Featured Freelancers: Francesca Tortora, Graphic Designer

Featured Freelancers: Francesca Tortora, Graphic Designer
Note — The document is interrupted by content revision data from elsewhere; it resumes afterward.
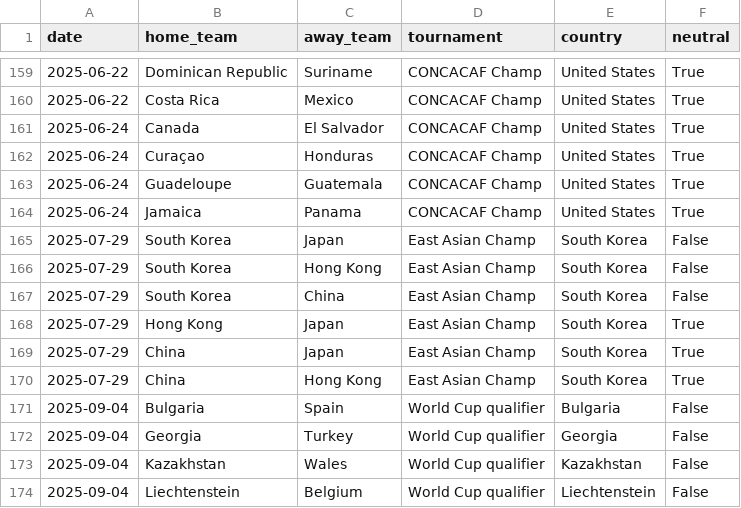
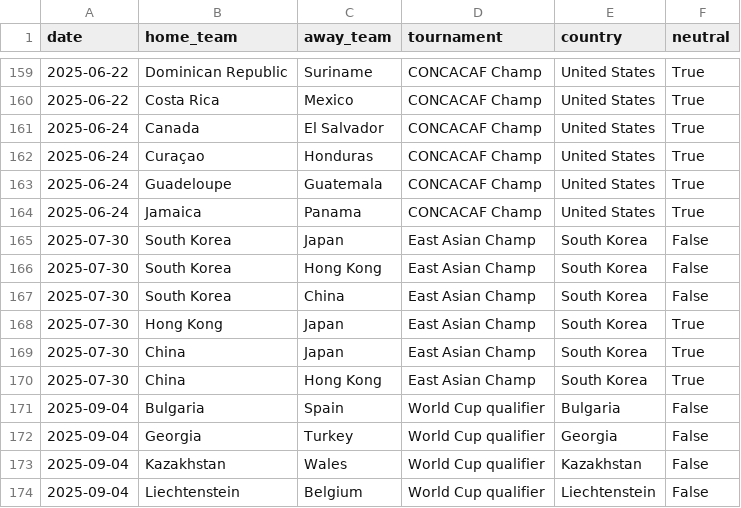
Before and after one commit to 16bravo/MatchOracle, a CSV file: data/source/fixtures.csv, drawn as a sheet; only a part is shown, gaps mark what is left out.

Commit message:
Update data/source/

```diff
--- a/data/source/fixtures.csv
+++ b/data/source/fixtures.csv
@@ -164,8 +164,8 @@ date,home_team,away_team,tournament,country,neutral
 2025-06-24,Jamaica,Panama,CONCACAF Champ,United States,True
-2025-07-29,South Korea,Japan,East Asian Champ,South Korea,False
-2025-07-29,South Korea,Hong Kong,East Asian Champ,South Korea,False
-2025-07-29,South Korea,China,East Asian Champ,South Korea,False
-2025-07-29,Hong Kong,Japan,East Asian Champ,South Korea,True
-2025-07-29,China,Japan,East Asian Champ,South Korea,True
-2025-07-29,China,Hong Kong,East Asian Champ,South Korea,True
+2025-07-30,South Korea,Japan,East Asian Champ,South Korea,False
+2025-07-30,South Korea,Hong Kong,East Asian Champ,South Korea,False
+2025-07-30,South Korea,China,East Asian Champ,South Korea,False
+2025-07-30,Hong Kong,Japan,East Asian Champ,South Korea,True
+2025-07-30,China,Japan,East Asian Champ,South Korea,True
+2025-07-30,China,Hong Kong,East Asian Champ,South Korea,True
 2025-09-04,Bulgaria,Spain,World Cup qualifier,Bulgaria,False
```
Anthony Burrill is famous for making art out of words, and the one that stands out for me the most is “Work Hard and Be Nice To People”. It’s not just me either, but also this week’s Featured Freelancer, Frankie Tortora. Frankie is also a pianist and I’m still nagging her to write a Freelance Heroes theme tune. For now, however, we have the story of her 5 year freelancing journey, which is well worth a read….   What is your name, where are you based, and what do you do? My name’s Francesca Tortora (but you can call me Frankie!). I’m a freelance graphic designer living and working in North London. Alongside my design work, I also run a collaborative blog for freelance parents called Doing It For The Kids. How long have you been freelancing and why did you decide to become a freelancer? I’ve been freelancing now for about 5 years. I used to have a salaried job in project management / arts administration but retrained as a designer in 2011. I realised that I was working to facilitate lots of other people’s creativity and that what I really wanted to be doing was earning money being creative myself. So I started working part-time in my then job, went to night school where I undertook a portfolio course in graphic design and was very ‘lucky’ to be offered redundancy pretty much as I finished my year of training. That small pot of money allowed me to take a financial risk and give freelancing a shot. I said I’d give it 6 months max and if it didn’t...